The Mumbai international airport reported more than 9 inches of rain in 24 hours early Sunday. Of that total, close to 8 inches fell in just six hours. More than 30 people were killed across the city of 12 million because of the flooding caused by the monsoon rainfall burst. 

“We have been talking about climate change and it is happening,” Aaditya Thackeray, a state environment minister in India, said of the rainfall. 

A June 26 storm in Detroit unloaded 6 inches of rain over a five-hour period, leaving much of the city and its surroundings underwater. Motorists were stranded on flooded roads, and homes were inundated. 

Michigan Gov. Gretchen Whitmer said the flooding showed it was time to “address climate change” by “building resilient infrastructure that will keep us safe and keep our economy going.” 

MUMBAI, INDIA - JULY 18: Commuters wade through a waterlogged road after heavy rain, at Sion, on July 18, 2021 in Mumbai, India. (Photo by Pratik Chorge/Hindustan Times via Getty Images)
People on a waterlogged road after heavy rain on Sunday in Mumbai, India. (Pratik Chorge/Hindustan Times via Getty Images)

As the Earth’s average surface temperatures continue to rise, so does the amount of moisture being held in the atmosphere, studies have shown. For every 1.8 degrees Fahrenheit of warming, the atmosphere can hold 7 percent more moisture. Since preindustrial times, the Earth has warmed by roughly 2 degrees

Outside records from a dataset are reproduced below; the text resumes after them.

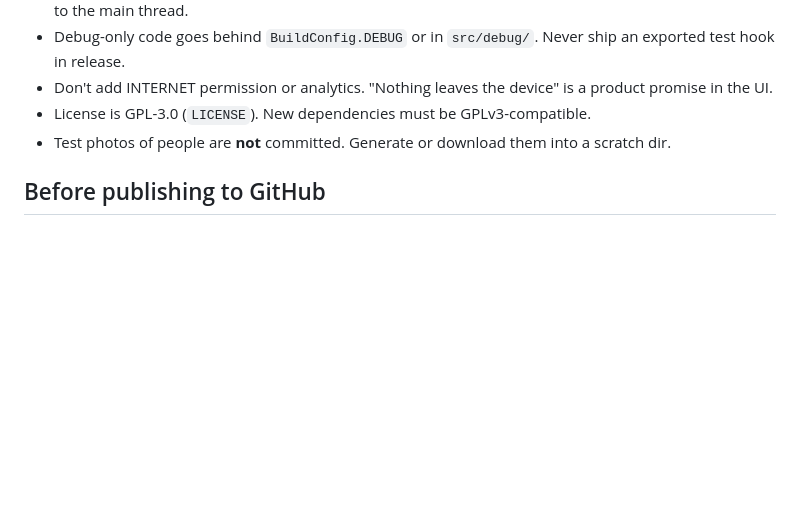
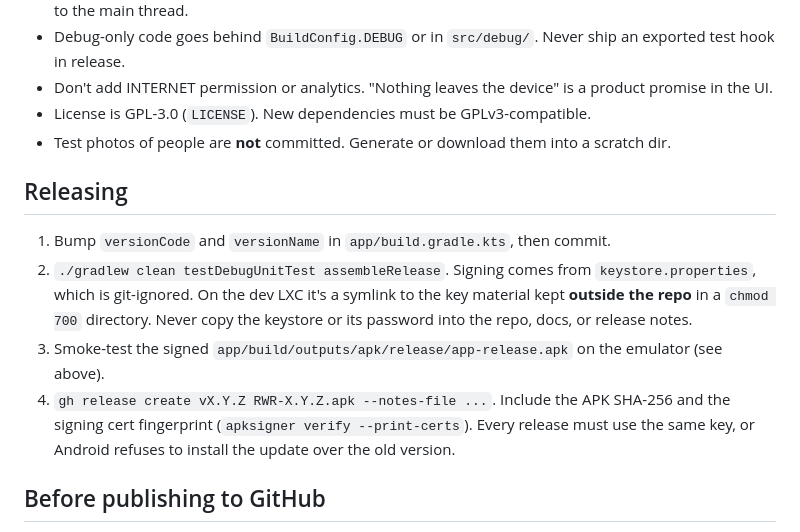
Before and after one commit to revocx35/RWR, a Markdown page: AGENTS.md, the part around the change. Rendered like a GitHub page; blank space fills up the shorter version.

Commit message:
Document the release process
Co-Authored-By: Claude Opus 5.5 <noreply@anthropic.com>

```diff
--- a/AGENTS.md
+++ b/AGENTS.md
@@ -59,6 +59,17 @@ adb shell am broadcast -n io.github.revocx35.rwr/.DebugInjectReceiver --es path
 - License is GPL-3.0 (`LICENSE`). New dependencies must be GPLv3-compatible.
 - Test photos of people are **not** committed. Generate or download them into a scratch dir.
 
+## Releasing
+
+1. Bump `versionCode` and `versionName` in `app/build.gradle.kts`, then commit.
+2. `./gradlew clean testDebugUnitTest assembleRelease`. Signing comes from `keystore.properties`, which is git-ignored.
+   On the dev LXC it's a symlink to the key material kept **outside the repo** in a `chmod 700` directory.
+   Never copy the keystore or its password into the repo, docs, or release notes.
+3. Smoke-test the signed `app/build/outputs/apk/release/app-release.apk` on the emulator (see above).
+4. `gh release create vX.Y.Z RWR-X.Y.Z.apk --notes-file ...`. Include the APK SHA-256 and the signing cert
+   fingerprint (`apksigner verify --print-certs`).
+   Every release must use the same key, or Android refuses to install the update over the old version.
+
 ## Before publishing to GitHub
 
 Run a secret/leak scan over the tree and history (IPs, passwords, tokens, keys, keystores, `local.properties`,
```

The excess moisture is not the only factor, however, behind the extreme rainfall events. While India experiences heavy rains annually during the monsoon season, climate scientists have for years warned that extreme precipitation events have been on the rise thanks to the shifting weather patterns being caused by rising temperatures. In 2019, for example, more than 1,200 people were killed and millions were displaced from flooding born of especially fierce rains.

A new study published in Geophysical Research Letters found that climate change is often causing weather systems to move much slower, potentially leading to more severe downpours. 

“We think these storms in general will become slower moving in summer and autumn because of Arctic amplification,” Hayley Fowler, a hydroclimatologist at Newcastle University and one of the study’s authors, told National Geographic.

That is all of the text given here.